Mumbai: Several global events, including the Group of Seven, or G7, summit in Canada, the Trump-Kim summit in Singapore, and policy action of the US Federal Reserve are set to weigh in on Indian markets this week.

At the G7, US President Donald Trump threw into disarray the G7’s efforts to project a united front as he said he might double down on import tariffs on the automotive sector. He backed out of the G7 joint communique, collapsing the fragile consensus on trade between Washington and its top allies. He left the G7 summit early.

Market watchers will be also keenly observing the meeting between Trump and North Korean leader in Singapore on Tuesday. In an ideal scenario, Kim would agree to abandon all of North Korea’s nuclear capabilities in return for Trump easing sanctions on his economy.

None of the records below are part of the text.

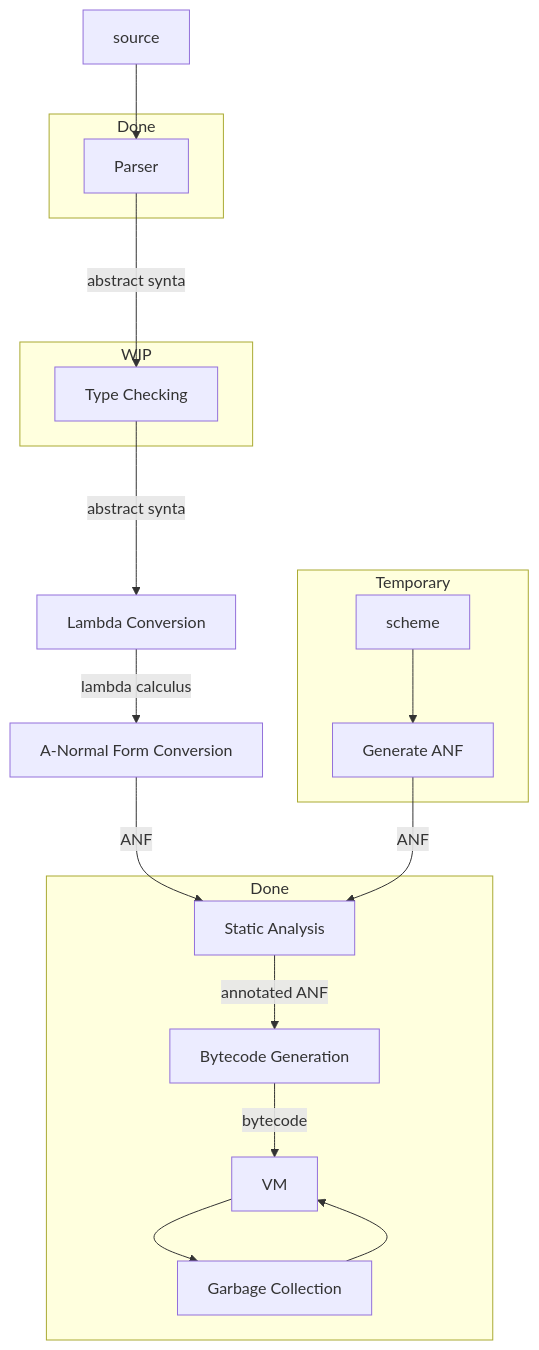
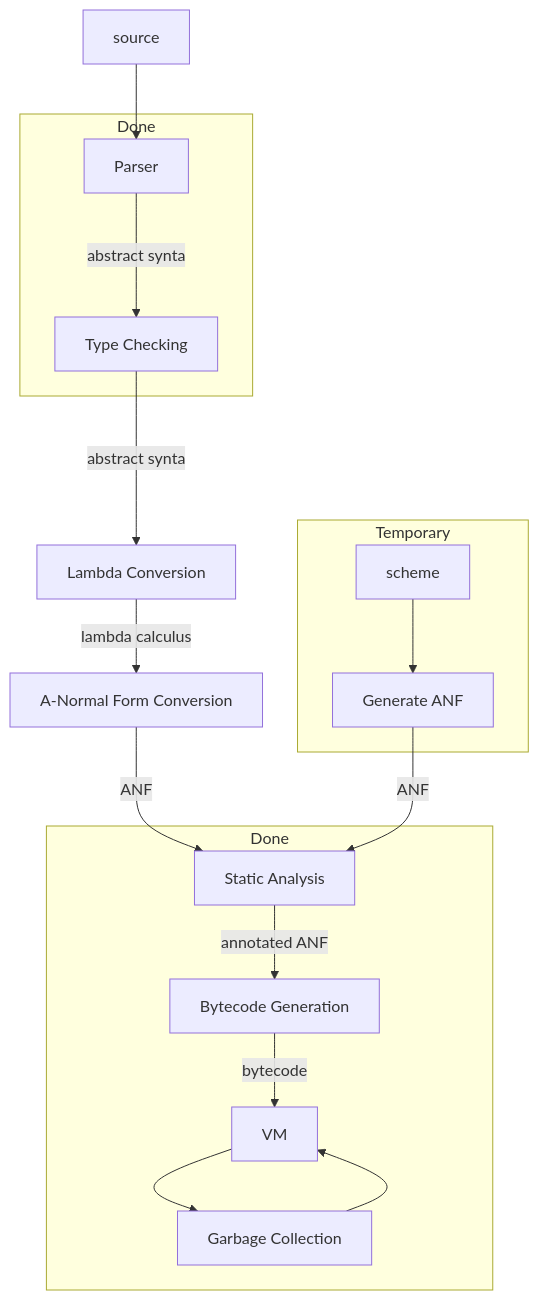
One commit to billhails/CEKF changed the diagram in README.md. Above: the diagram before and after it, drawn with Mermaid.

````diff
--- a/README.md
+++ b/README.md
@@ -75,23 +75,21 @@
 ```mermaid
 flowchart TD
 source --> AST[Parser] --abstract syntax--> check[Type Checking] --abstract syntax--> lambda[Lambda Conversion] --lambda calculus--> anf[A-Normal Form Conversion] --ANF--> static[Static Analysis] --annotated ANF--> Bytecode[Bytecode Generation] --bytecode--> VM
 scheme --> make_ast[Generate ANF] --ANF--> static
 GC[Garbage Collection] --> VM
 VM --> GC
 subgraph done1[Done]
    static
    Bytecode
    VM
    GC
 end
 subgraph done2[Done]
    AST
-end
-subgraph WIP
    check
 end
 subgraph temp[Temporary]
 scheme
 make_ast
 end
 ```
````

Also Read: Mint Primer: World economy’s biggest week this year starts today

The US Federal Reserve, meanwhile, will begin its two-day monetary policy meeting on Tuesday and is expected to raise interest rates for a second time this year, and the seventh since December 2015. Rising interest rates may lead to a flight of foreign investment from emerging markets, including India.

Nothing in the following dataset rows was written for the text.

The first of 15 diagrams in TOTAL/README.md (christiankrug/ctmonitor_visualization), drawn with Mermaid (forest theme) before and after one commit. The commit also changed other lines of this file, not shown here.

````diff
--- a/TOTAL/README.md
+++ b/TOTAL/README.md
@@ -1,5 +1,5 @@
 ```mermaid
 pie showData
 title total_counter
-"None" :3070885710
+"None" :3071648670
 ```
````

Back home, progress on monsoon and domestic macro data will be key for markets this week. Investment services company Geojit Financial Services’s Vinod Nair said progressing monsoon and positive outlook on rural markets are giving a boost to the Indian economy.

“Whereas, the risk of downgrade in FY19 earnings followed by weak fourth quarter earnings will test investors sentiment. Additionally, cues from economic data like CPI, IIP & WPI data this week will also be a determining factor in the market movement," he added.

Inflation data based on the wholesale price index (WPI) for May will be released on Thursday. Inflation based on wholesale prices touched a four-month high of 3.18% in April on increasing prices of petrol and diesel as well as fruits and vegetables. The WPI inflation stood at 2.47% in March and 3.85% in April last year. 58%.

Reuters and Bloomberg contributed to the story.

Close